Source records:
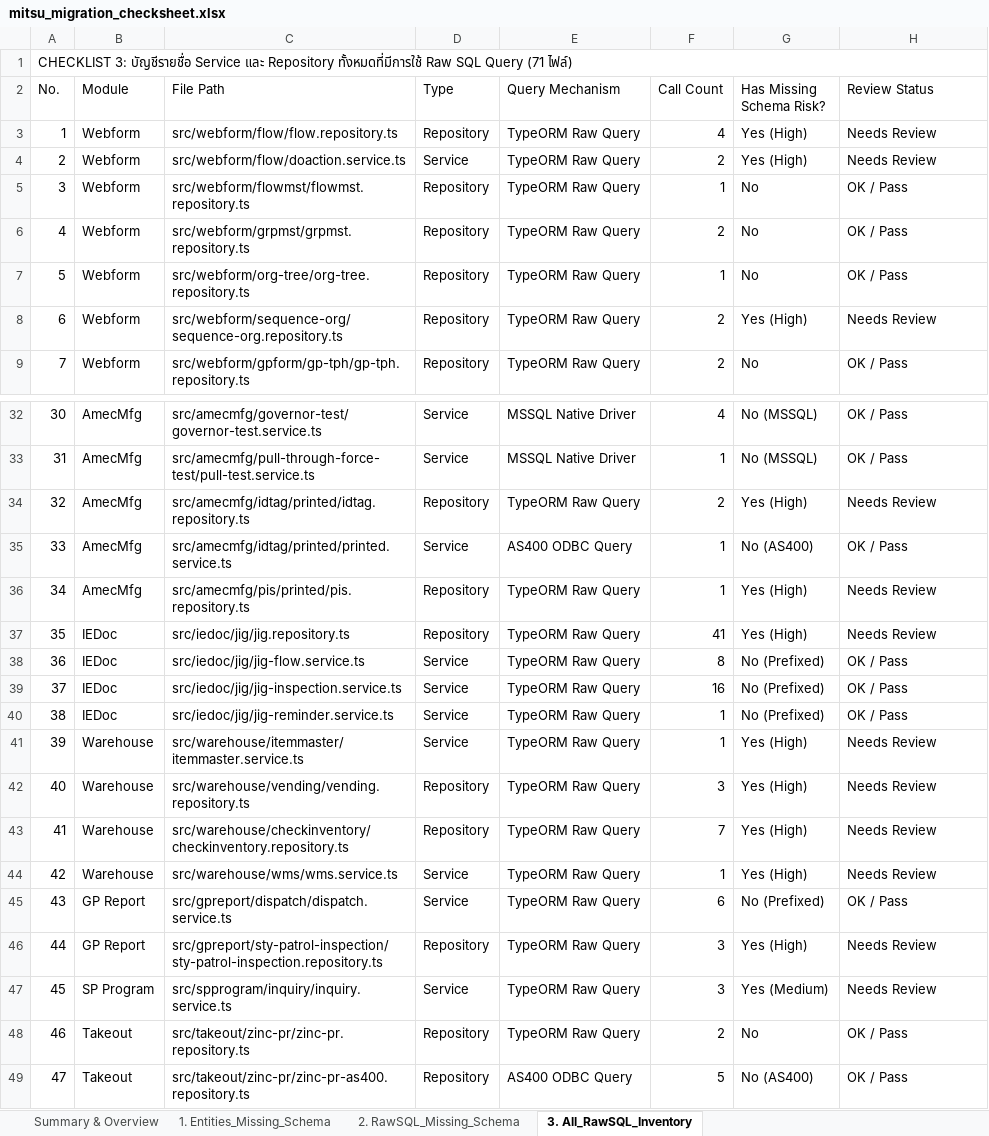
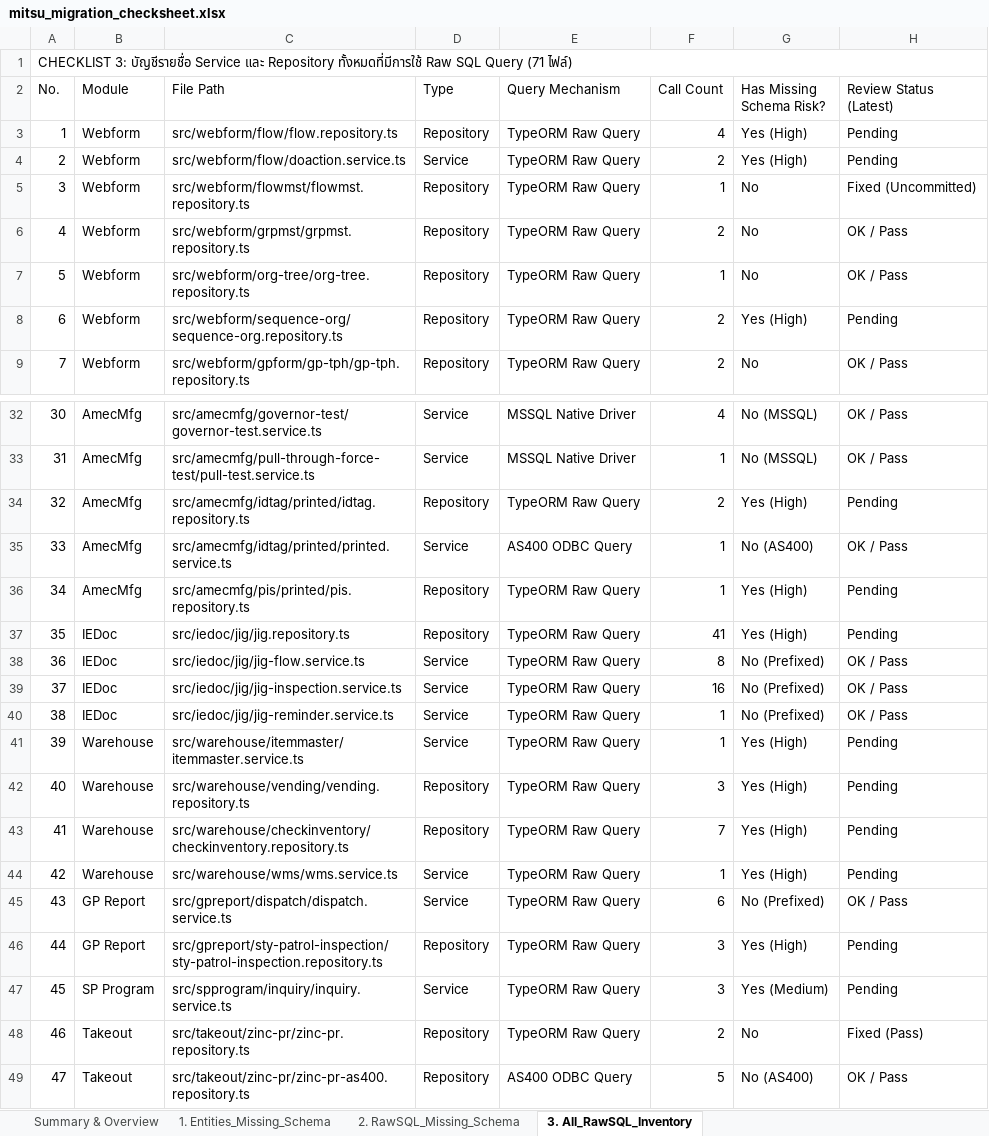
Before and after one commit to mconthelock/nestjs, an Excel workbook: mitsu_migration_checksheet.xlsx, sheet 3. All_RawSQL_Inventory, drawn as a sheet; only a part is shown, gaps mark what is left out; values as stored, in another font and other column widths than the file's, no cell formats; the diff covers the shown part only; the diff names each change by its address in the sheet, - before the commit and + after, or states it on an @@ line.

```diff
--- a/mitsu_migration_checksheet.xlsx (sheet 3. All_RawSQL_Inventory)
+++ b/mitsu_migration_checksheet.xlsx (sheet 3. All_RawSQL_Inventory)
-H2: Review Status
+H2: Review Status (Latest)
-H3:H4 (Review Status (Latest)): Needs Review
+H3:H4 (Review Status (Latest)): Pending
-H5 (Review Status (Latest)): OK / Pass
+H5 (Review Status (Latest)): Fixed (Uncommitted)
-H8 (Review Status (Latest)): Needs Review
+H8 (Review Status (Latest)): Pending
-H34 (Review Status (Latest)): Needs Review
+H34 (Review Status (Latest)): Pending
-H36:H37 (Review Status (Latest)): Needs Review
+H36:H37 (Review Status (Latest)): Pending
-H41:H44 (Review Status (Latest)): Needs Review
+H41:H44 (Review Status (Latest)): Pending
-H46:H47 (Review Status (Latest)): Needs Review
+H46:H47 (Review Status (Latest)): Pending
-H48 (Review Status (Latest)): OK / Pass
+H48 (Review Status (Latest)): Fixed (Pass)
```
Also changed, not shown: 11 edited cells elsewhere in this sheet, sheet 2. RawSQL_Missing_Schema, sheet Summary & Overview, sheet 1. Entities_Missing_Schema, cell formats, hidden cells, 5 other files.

---

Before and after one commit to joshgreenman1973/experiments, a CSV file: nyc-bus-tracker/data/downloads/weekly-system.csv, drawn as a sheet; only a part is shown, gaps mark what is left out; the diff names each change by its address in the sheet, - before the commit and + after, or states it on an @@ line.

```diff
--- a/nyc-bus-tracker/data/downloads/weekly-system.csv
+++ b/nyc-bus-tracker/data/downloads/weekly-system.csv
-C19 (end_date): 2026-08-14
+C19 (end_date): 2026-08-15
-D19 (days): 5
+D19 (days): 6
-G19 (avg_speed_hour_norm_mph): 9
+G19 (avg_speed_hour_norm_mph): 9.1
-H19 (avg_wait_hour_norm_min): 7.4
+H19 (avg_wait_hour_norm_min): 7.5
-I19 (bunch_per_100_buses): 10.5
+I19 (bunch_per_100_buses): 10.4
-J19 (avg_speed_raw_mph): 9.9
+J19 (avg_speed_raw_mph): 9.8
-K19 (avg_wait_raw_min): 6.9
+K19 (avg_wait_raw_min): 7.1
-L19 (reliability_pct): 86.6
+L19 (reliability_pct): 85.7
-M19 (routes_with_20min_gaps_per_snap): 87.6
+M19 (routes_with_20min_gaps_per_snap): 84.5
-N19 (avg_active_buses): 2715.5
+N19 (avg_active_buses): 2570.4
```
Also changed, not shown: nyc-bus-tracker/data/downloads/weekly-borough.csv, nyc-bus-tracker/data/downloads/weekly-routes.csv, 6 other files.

---

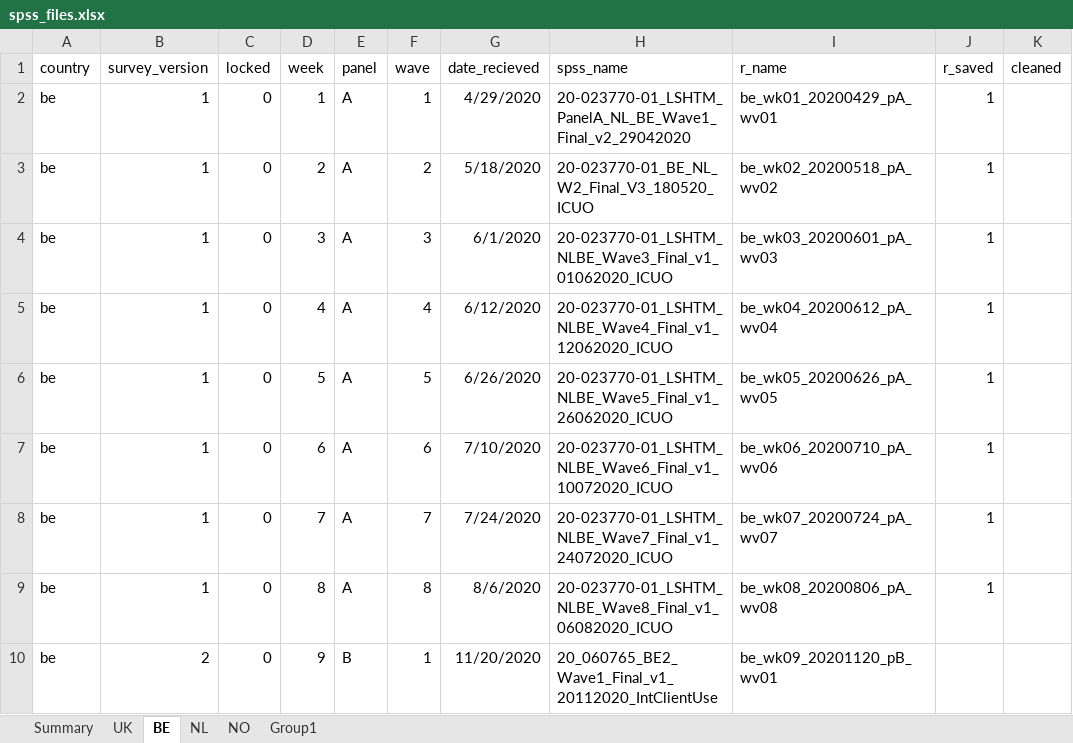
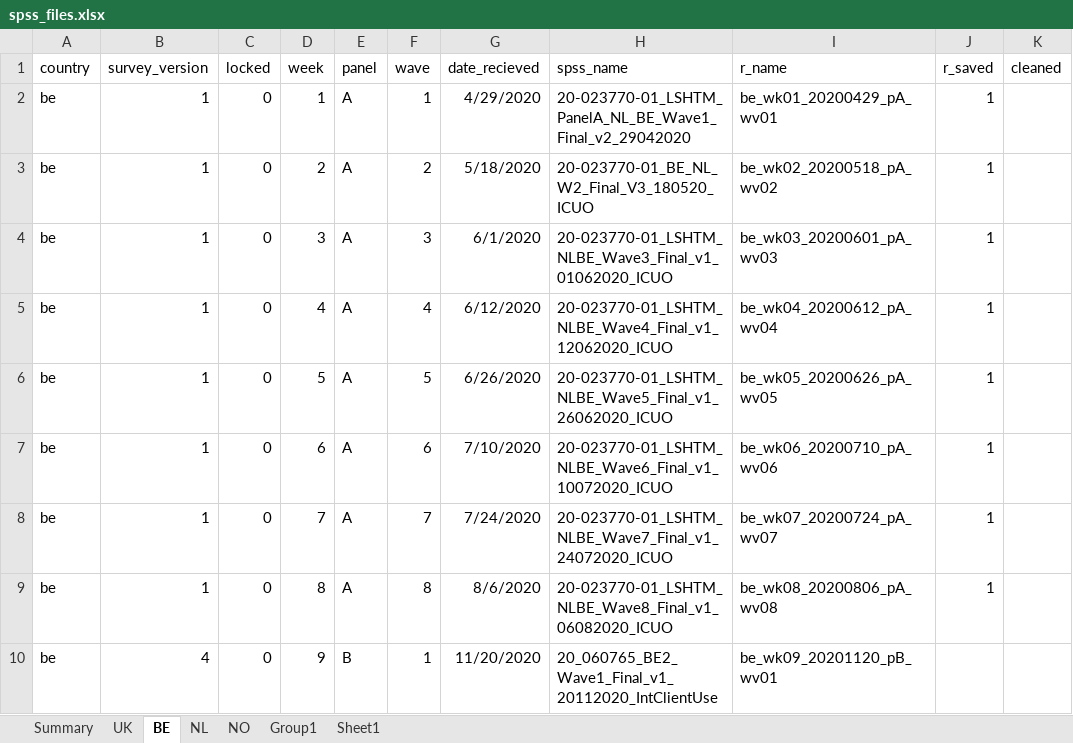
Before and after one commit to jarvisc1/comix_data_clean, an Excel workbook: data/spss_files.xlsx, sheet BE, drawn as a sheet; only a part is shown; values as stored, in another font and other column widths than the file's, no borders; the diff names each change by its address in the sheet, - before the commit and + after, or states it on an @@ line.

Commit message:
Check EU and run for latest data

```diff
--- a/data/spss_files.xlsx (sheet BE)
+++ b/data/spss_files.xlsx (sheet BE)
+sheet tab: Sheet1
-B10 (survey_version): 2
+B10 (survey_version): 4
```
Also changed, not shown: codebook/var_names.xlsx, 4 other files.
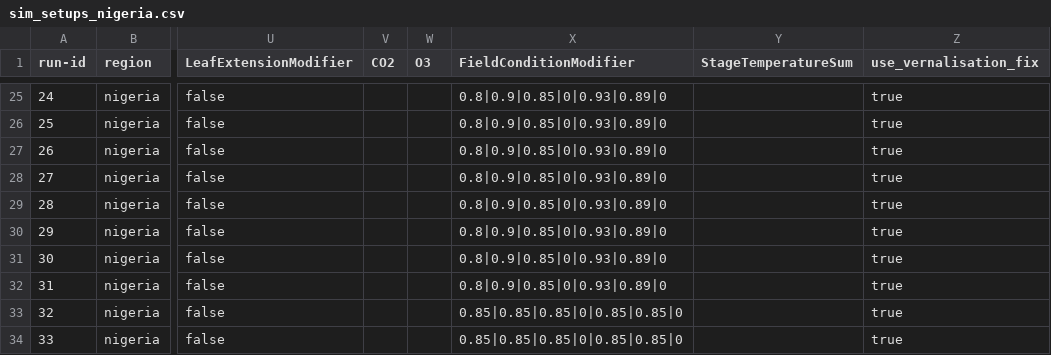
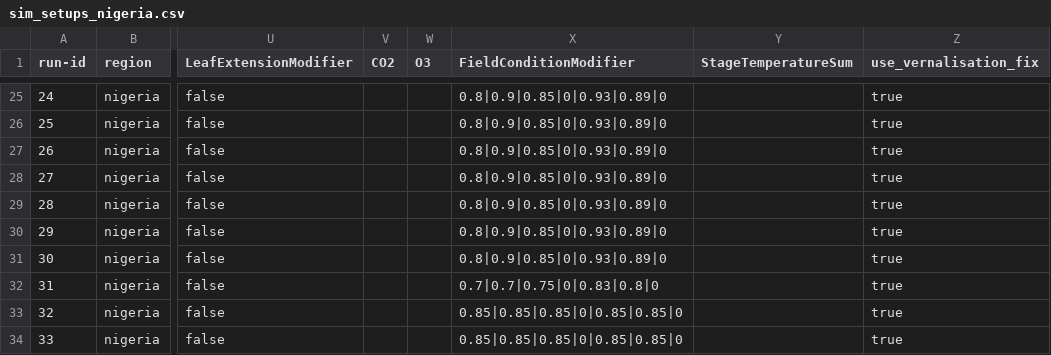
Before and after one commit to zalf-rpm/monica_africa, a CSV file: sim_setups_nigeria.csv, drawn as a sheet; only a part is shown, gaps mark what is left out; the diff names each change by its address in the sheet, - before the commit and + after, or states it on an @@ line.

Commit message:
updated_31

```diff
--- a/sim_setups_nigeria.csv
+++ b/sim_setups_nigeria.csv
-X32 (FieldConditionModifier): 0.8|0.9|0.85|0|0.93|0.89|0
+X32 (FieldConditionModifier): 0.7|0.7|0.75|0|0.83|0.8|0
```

### ABOUT THIS EXERCISE:
List every line above that contains the word "changed".

### RESPONSE BELOW:
Also changed, not shown: 11 edited cells elsewhere in this sheet, sheet 2. RawSQL_Missing_Schema, sheet Summary & Overview, sheet 1. Entities_Missing_Schema, cell formats, hidden cells, 5 other files.
Also changed, not shown: nyc-bus-tracker/data/downloads/weekly-borough.csv, nyc-bus-tracker/data/downloads/weekly-routes.csv, 6 other files.
Also changed, not shown: codebook/var_names.xlsx, 4 other files.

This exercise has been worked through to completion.